It was early August, a month after the deadline to select the Apprentice Capstone show. All four of us (Julia Masotti, Philip Muehe, and Mike Swan, and myself) plunked down in the Artists Residence and gave ourselves a two hour block to make one of the biggest decisions of our Apprenticeship. Our task was not to simply pick a show we liked; we had to carefully decide what message we wanted to send to the Commonweal family. We had to determine what our final choice would offer artistically, emotionally and culturally and why its message was important to us.
We decided we would first pare down the lengthy list. On the table were Proof by David Auburn, The Fox by Alan Miller, Bash by Neil LaBute, And Baby Makes Seven by Paula Vogel, No Exit by Jean-Paul Sartre, and Tigers Be Still by Kim Rosenstock.
The first shows off the docket were the Labute and the Vogel pieces due to the fact that they are solely one act plays. The next piece drooped was No Exit. This is a stately drama and we could have done all sorts of interpretive work placing it in modern times, but we felt we could make a more daring and uncommon choice.
Proof was the next in our deliberation.

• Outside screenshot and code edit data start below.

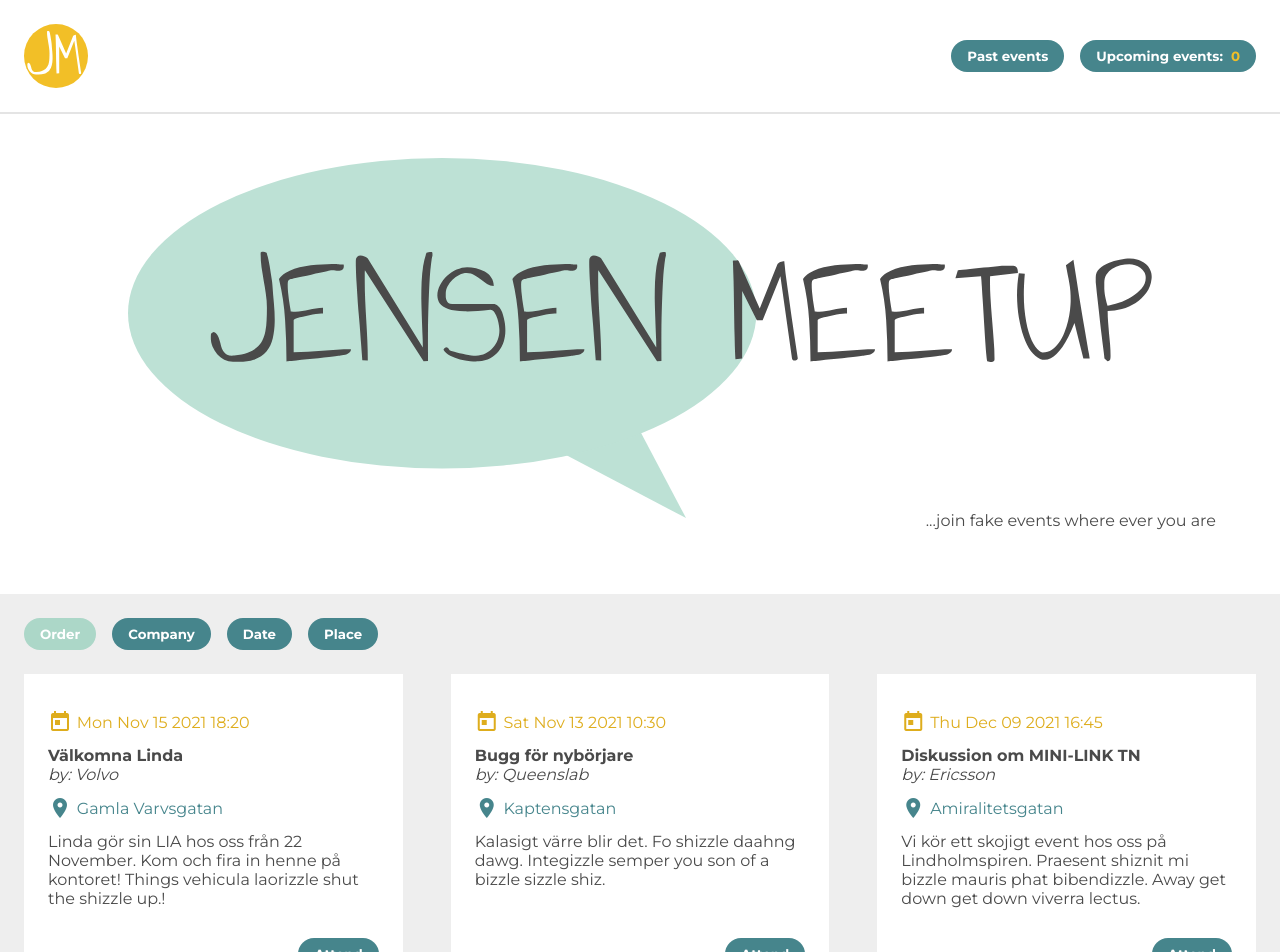
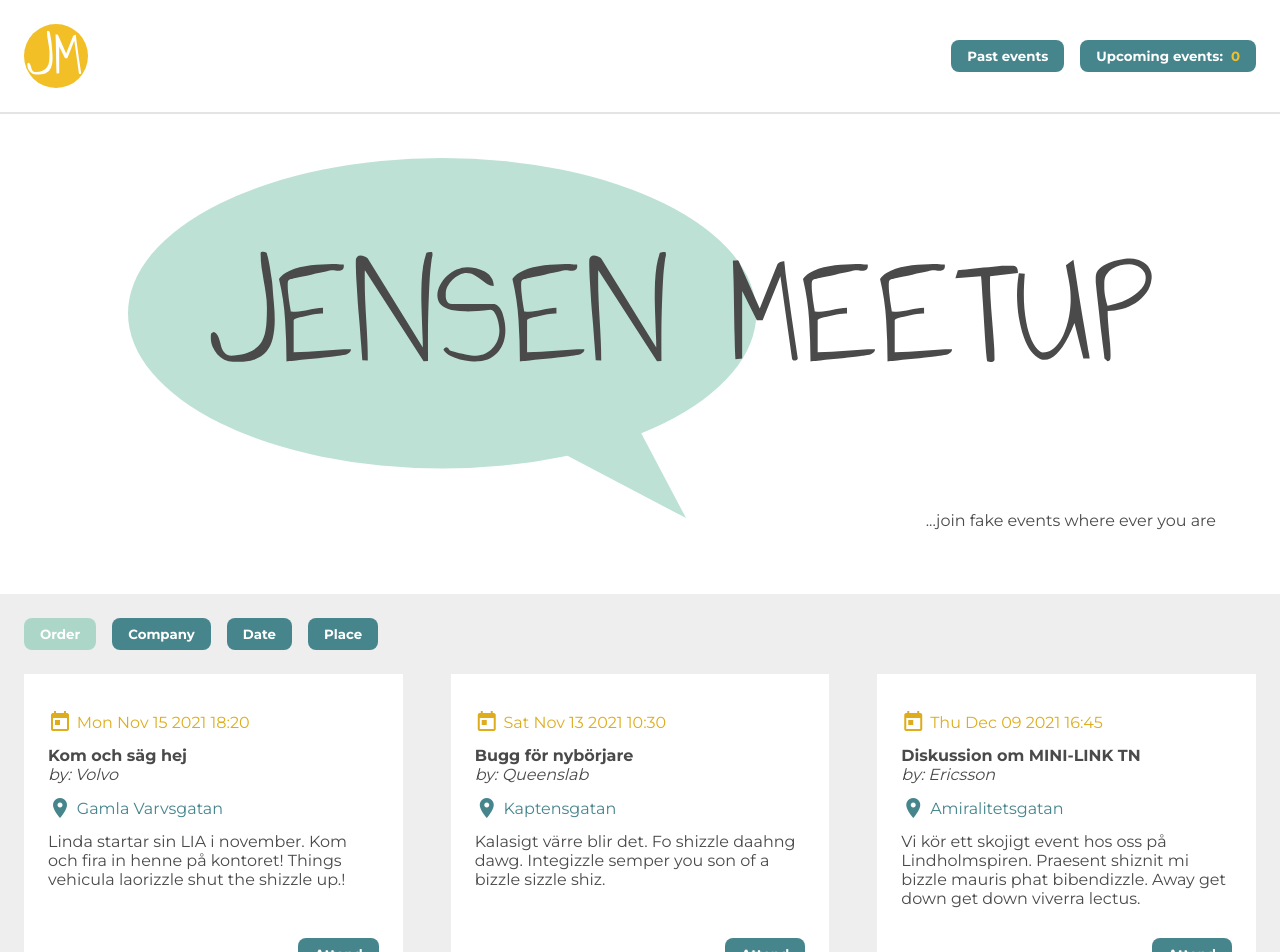
Before and after one commit to linda-jansson-gbg/meetup, a Vue app: page / in a window 1280 px wide. Shown: the top 952 px of the page. Built offline with nearby package versions, Linux system fonts and the light colour scheme.

Commit message:
some changes

```diff
--- a/src/App.vue
+++ b/src/App.vue
@@ -18,11 +18,7 @@
         @decline="handleDecline"
         @changeView="changeView"
       />
-      <PastEvents
-        v-else-if="activeView === 'past'"
-        @submitReview="addReview"
-        :active="'grey'"
-      />
+      <PastEvents v-else-if="activeView === 'past'" @submitReview="addReview" />
     </main>
     <Footer />
   </div>
@@ -147,7 +143,7 @@ article {
 button {
   padding: 0.5rem 1rem;
   margin-left: 1rem;
-  border-radius: 2rem;
+  border-radius: 0.5rem;
   border: none;
   background: #46858c;
   font-weight: bold;
--- a/src/js/events.js
+++ b/src/js/events.js
@@ -3,9 +3,9 @@ export function createEvents() {
     {
       id: 0,
       company: 'Volvo',
-      name: 'Välkomna Linda',
+      name: 'Kom och säg hej',
       description:
-        'Linda gör sin LIA hos oss från 22 November. Kom och fira in henne på kontoret! Things vehicula laorizzle shut the shizzle up.!',
+        'Linda startar sin LIA i november. Kom och fira in henne på kontoret! Things vehicula laorizzle shut the shizzle up.!',
       date: setDate(1.0022),
       time: '18:20',
       location: 'Gamla Varvsgatan',
@@ -151,8 +151,7 @@ export function createPastEvents() {
           date: setDate(0.999),
           name: 'Johan',
           rating: 4,
-          review:
-            'Överlag helt galet bra. Men platsen kunde ha varit någon annanstans',
+          review: 'Överlag helt galet bra. Men missade också halva eventet.',
           time: '11:24',
         },
         {
@@ -179,7 +178,7 @@ export function createPastEvents() {
           date: setDate(0.9985),
           name: 'Kalle',
           rating: 1,
-          review: 'Det var inte så jävla roligt',
+          review: 'Det var inte bra. Kass trubadur.',
           time: '12:34',
         },
         {
```
Also changed, not shown: 2 other files (tests, documents, lock files or other folders).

This piece came with the necessity of using an actor from the Resident Company and, early on, we were not assured of that. Additionally, neither Julia nor I felt strongly about the female characters. Being that this project centers on passion, we knew it had to go.
The decision between our top two (The Fox and Tigers Be Still) wasn’t as easy. I encouraged a reading, aloud, of both plays to gauge our level of interst. There is no question that Tigers Be Still is a higher quality script than The Fox. Each play contains themes which are important to us at this time in our lives. Ultimately it came down to choosing the play that encompassed those themes within the form of a comedy.
- Ain’t nobody got time to see a drama in the middle of winter in Lanesboro.
- Comedies are hard. Let’s do something hard.
- Depression and feeling stuck is a common human experience and ones that we have all experienced at some point. Tigers Be Still reminds us that community, wherever you are, is important. Sometimes you get in a funk, and sometimes it cripples you, and when that happens it is a wonderful thing to lean on the people in your life for support.
At the end of our meeting, we were all aboard the Tiger-train and while 100% enthusiasm may not have been rallied in that early decision making process, it sure is now. We are anxious to begin the rehearsal process and share with you a show that resounds with us all.
The 2013-14 Apprentice Company’s production of Tigers Be Still will run for 2 weeks only. Performance dates are March 20-23 and 27-30. Click through to http://www.commonwealtheatre.org for more information and to make your ticket reservation.